Although the giving information concerning the unfair manner in which they were dismissed from life, is popularly alleged to have been a frequent reason why departed spirits revisit the nether world, it is yet only in a play of the witty comedian, Foote, that the reader will find their appearance become the subject of formal and very ingenious pleadings. In his farce called the Orators, the celebrated Cocklane Ghost is indicted by the name of Fanny the Phantom, for that, contrary to the King's peace, it did annoy, assault, and terrify divers persons residing in Cocklane and elsewhere, in the county of Middlesex. The senior counsel objects to his client pleading to the indictment, unless she is tried by her equals in rank, and therefore he moves the indictment be quashed, unless a jury of ghosts be first had and obtained. To this it is replied, that although Fanny the Phantom had originally a right to a jury of ghosts, yet in taking upon her to knock, to flutter, and to scratch, she did, by condescending to operations proper to humanity, wave her privileges as a ghost, and must consent to be tried in the ordinary manner. It occurs to the Justice who tries the case, that there will be difficulty in impanelling a jury of ghosts, and he doubts how twelve spirits who have no body at all, can be said to take a corporal oath, as required by law, unless, indeed, as in the case of the Peerage, the prisoner may be tried upon her honour. At length the counsel for the prosecution furnishes the list of ghosts for the selection of the jury, being the most celebrated apparitions of modern times, namely, Sir George Villiers, the evil genius of Brutus, the Ghost of Banquo, and the phantom of Mrs Veal. The counsel for the prosecution objects to a woman, and the court dissolves, under the facetious order, that if the Phantom should plead pregnancy, Mrs Veal will be admitted upon the jury of matrons.
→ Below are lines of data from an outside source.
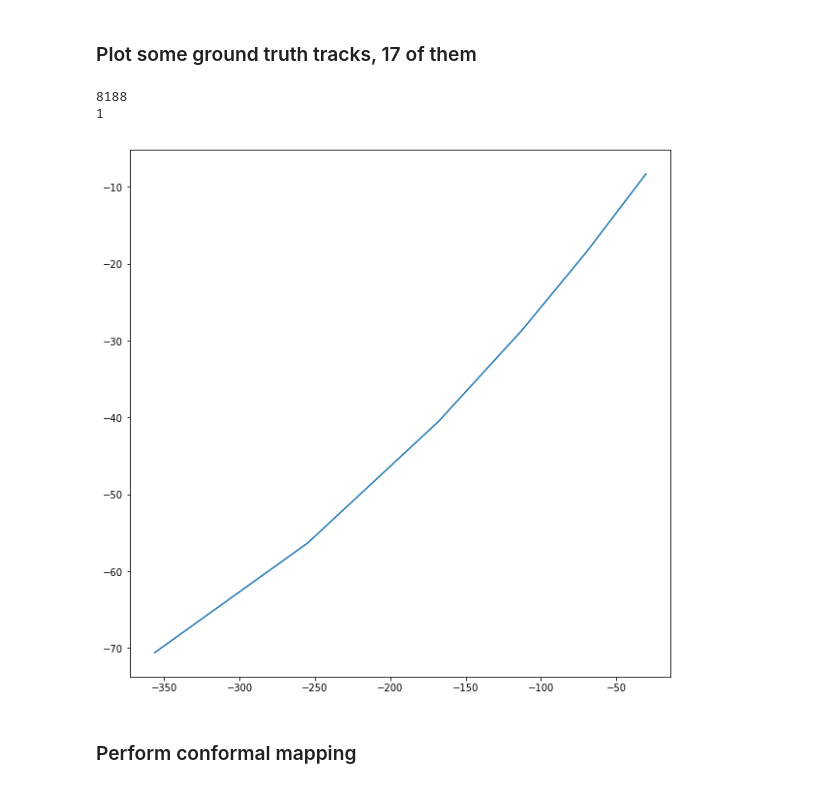
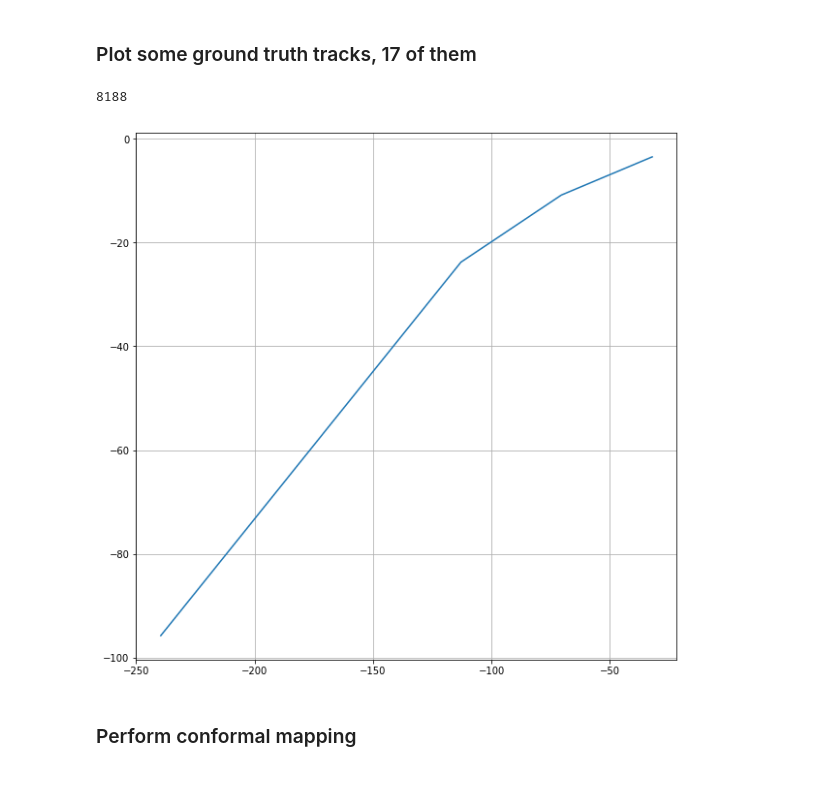
Before and after one commit to MaxHolmberg96/track-estimation-ML, a Jupyter notebook: houghTransform.ipynb, the cells around one changed output. Drawn from its saved outputs; the diff is of its cells as text; code cells hidden in the pictures.

```diff
--- a/houghTransform.ipynb
+++ b/houghTransform.ipynb
@@ -37,25 +37,23 @@ selected_truth = truth.iloc[selected_indices]
 # %%
 plt.figure(figsize=(10,10))
 ax = plt.axes()
 # Separate the tracks
-tracks = selected_truth.particle_id.unique()[1::100]
-#tracks = [tracks[i] for i in range(30, 31)]
-tracks = [tracks[35]]
+tracks = selected_truth.particle_id.unique()
+#tracks = [tracks[i] for i in range(5000, 5010)]
+tracks = [tracks[1008]]
 print(len(selected_truth.particle_id.unique()))
-print(len(tracks))
 for track in tracks:
     # A value of 0 means that the hit did not originate
     # from a reconstructible particle, but e.g. from detector noise.
     if track == 0:
         continue
     t = selected_truth[selected_truth.particle_id == track]
     ax.plot(t.tx, t.ty)
-
+plt.grid()
 plt.show()
 # %% [output]
 8188
-1
-[figure, old version]
+[figure, new version]
 # %% [markdown]
 ### Perform conformal mapping
 # %%
```
Also changed, not shown: parts of 15 cells of this notebook, 7 other files.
This admirable foolery is carried by the English Aristophanes nearly as far as it will go; yet it is very contrary to the belief of those, who conceive that injured spirits are often the means of procuring redress for wrongs committed upon their mortal frames, to find how seldom in any country an allusion hath been made to such evidence in a court of justice, although, according to their belief, such instances must have frequently occurred. One or two cases of such apparition-evidence our researches have detected.
It is a popular story, that an evidence for the Crown began to tell the substance of an alleged conversation with the ghost of a murdered man, in which he laid his death to the accused person at the bar. "Stop," said the judge, with becoming gravity, "this will not do; the evidence of the ghost is excellent, none can speak with a clearer cause of knowledge to any thing which befell him during life. But he must be sworn in usual form. Call the ghost in open court, and if he appears, the jury and I will give all weight to his evidence; but in case he does not come forward, he cannot be heard, as now proposed, through the medium of a third party." It will readily be conceived that the ghost failed to appear, and the accusation was dismissed....